▸ **Source data**
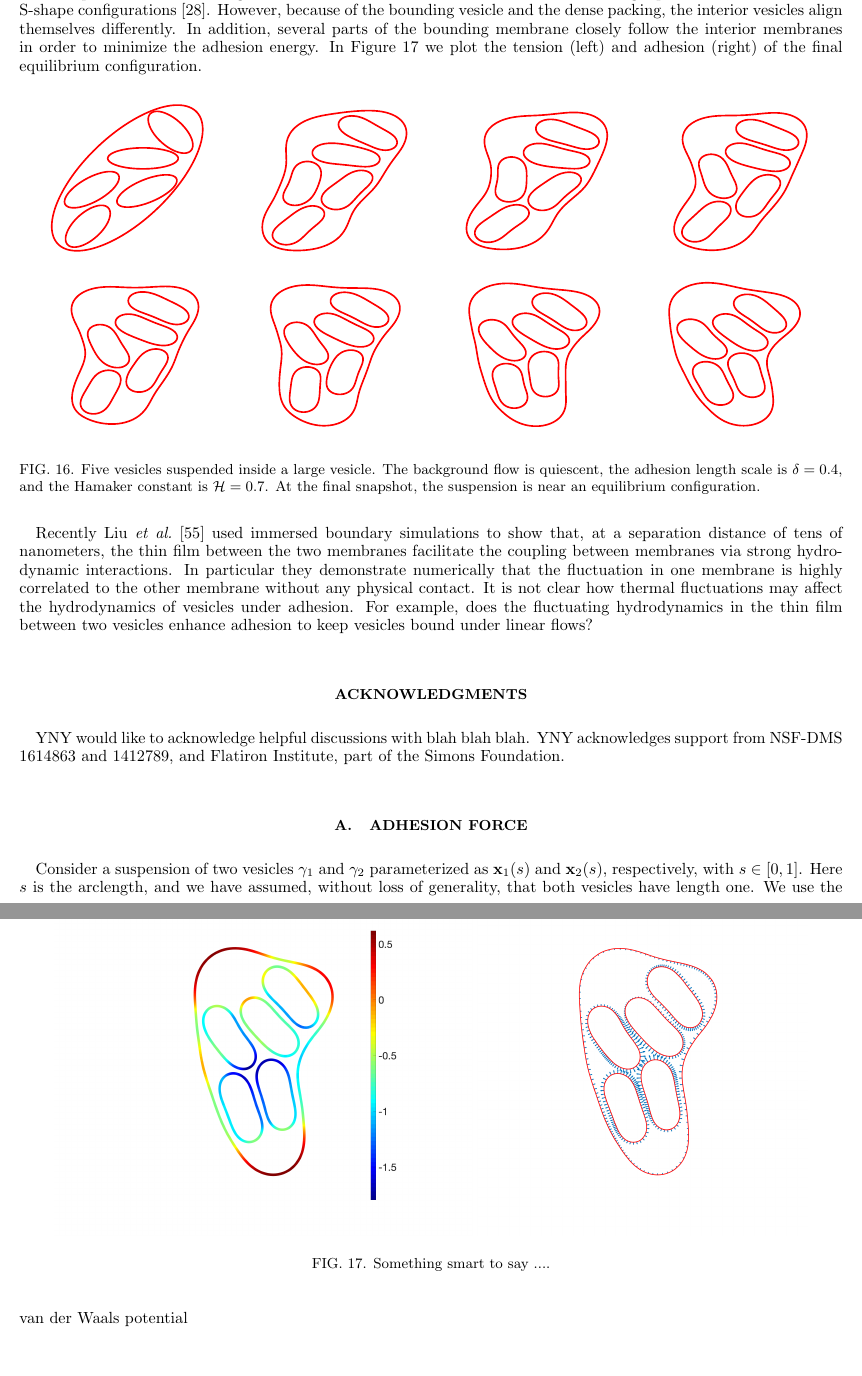
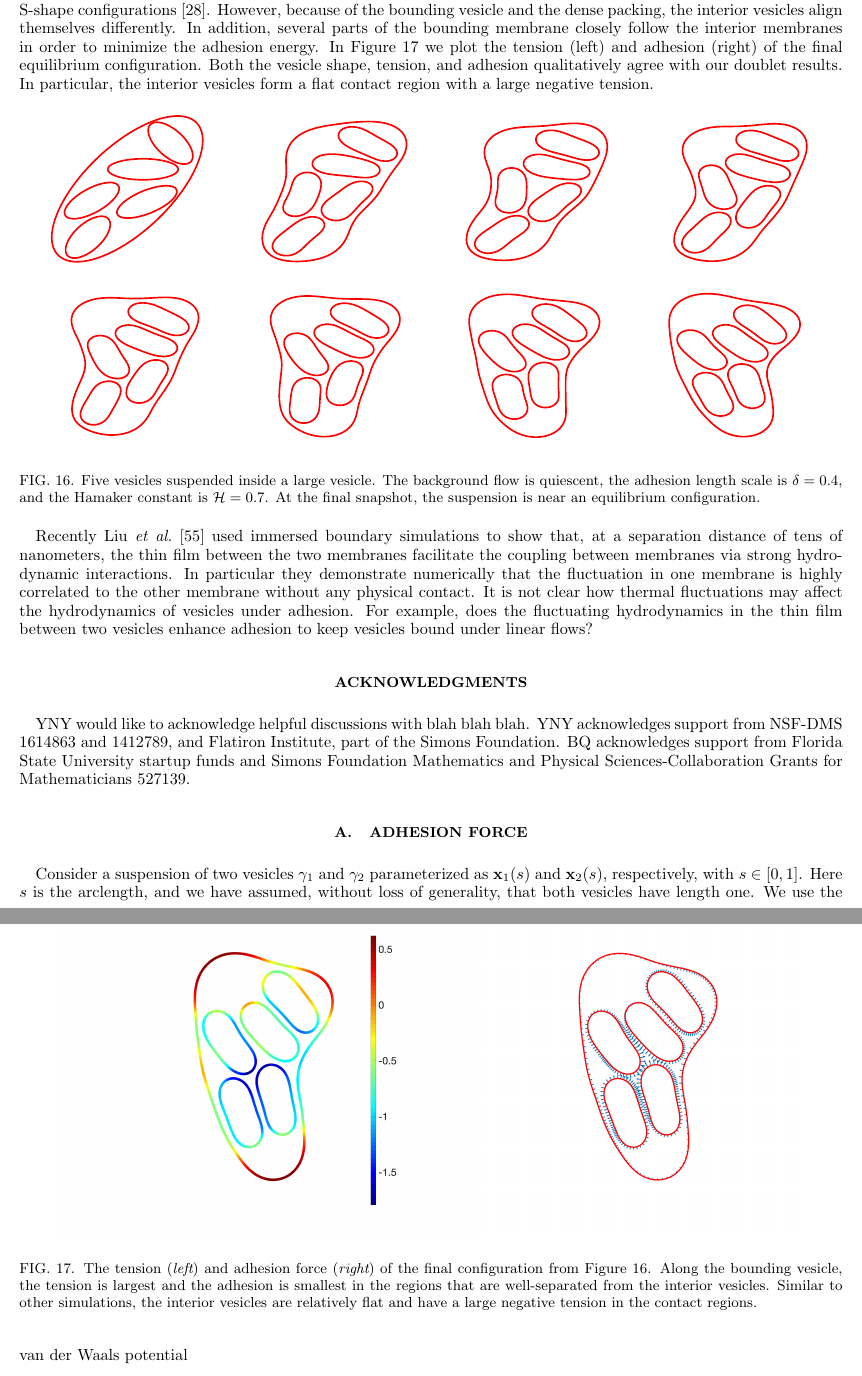
Before and after one commit to quaife/brinkman, a LaTeX paper (vesicle_code/docs/adhesion/adhesion.tex): two parts of pages 15 and 16 of 18, joined at a grey line, cut so that both start at the same text, the shorter picture padded with empty space. Compiled offline with pdfLaTeX.

Commit message:
finished up some edits

```diff
--- a/vesicle_code/docs/adhesion/adhesion.tex
+++ b/vesicle_code/docs/adhesion/adhesion.tex
@@ -1324,6 +1324,9 @@ bounding membrane closely follow the interior membranes in order to
 minimize the adhesion energy.  In
 Figure~\ref{fig:relaxationManyVesAdhesionTension} we plot the tension
 (left) and adhesion (right) of the final equilibrium configuration.
+Both the vesicle shape, tension, and adhesion qualitatively agree with
+our doublet results.  In particular, the interior vesicles form a flat
+contact region with a large negative tension.
 
 \begin{figure}[htp]
   \centering
@@ -1357,10 +1360,13 @@ adhesion to keep vesicles bound under linear flows?
 \centering
 \includegraphics[height=0.4\textwidth]{figs/relaxationManyVesTension.png}
 \includegraphics[height=0.4\textwidth]{figs/relaxationManyVesAdhesion.png}
-%\todo[inline]{Figures of tension and adhesion of the final
-%configuration}
-\caption{\label{fig:relaxationManyVesAdhesionTension} Something smart to
-say ....}
+\caption{\label{fig:relaxationManyVesAdhesionTension} The tension ({\em
+left}) and adhesion force ({\em right}) of the final configuration from
+Figure~\ref{fig:relaxationManyVes}.  Along the bounding vesicle, the
+tension is largest and the adhesion is smallest in the regions that are
+well-separated from the interior vesicles.  Similar to other
+simulations, the interior vesicles are relatively flat and have a large
+negative tension in the contact regions.}
 \end{figure}
 
 
@@ -1369,7 +1375,9 @@ say ....}
 
 YNY would like to acknowledge helpful discussions with blah blah blah.
 YNY acknowledges support from NSF-DMS 1614863 and 1412789, and Flatiron
-Institute, part of the Simons Foundation.
+Institute, part of the Simons Foundation.  BQ acknowledges support from
+Florida State University startup funds and Simons Foundation Mathematics
+and Physical Sciences-Collaboration Grants for Mathematicians 527139.
 
 
 \begin{appendices}
```
Also changed, not shown: vesicle_code/docs/adhesion/figs/relaxationManyVesAdhesion.png.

▸ **Exercise brief**
Check each line above for the word "relaxationManyVesAdhesionTension" and copy every line that has it.

▸ **Problem solution**
 Figure~\ref{fig:relaxationManyVesAdhesionTension} we plot the tension
-\caption{\label{fig:relaxationManyVesAdhesionTension} Something smart to
+\caption{\label{fig:relaxationManyVesAdhesionTension} The tension ({\em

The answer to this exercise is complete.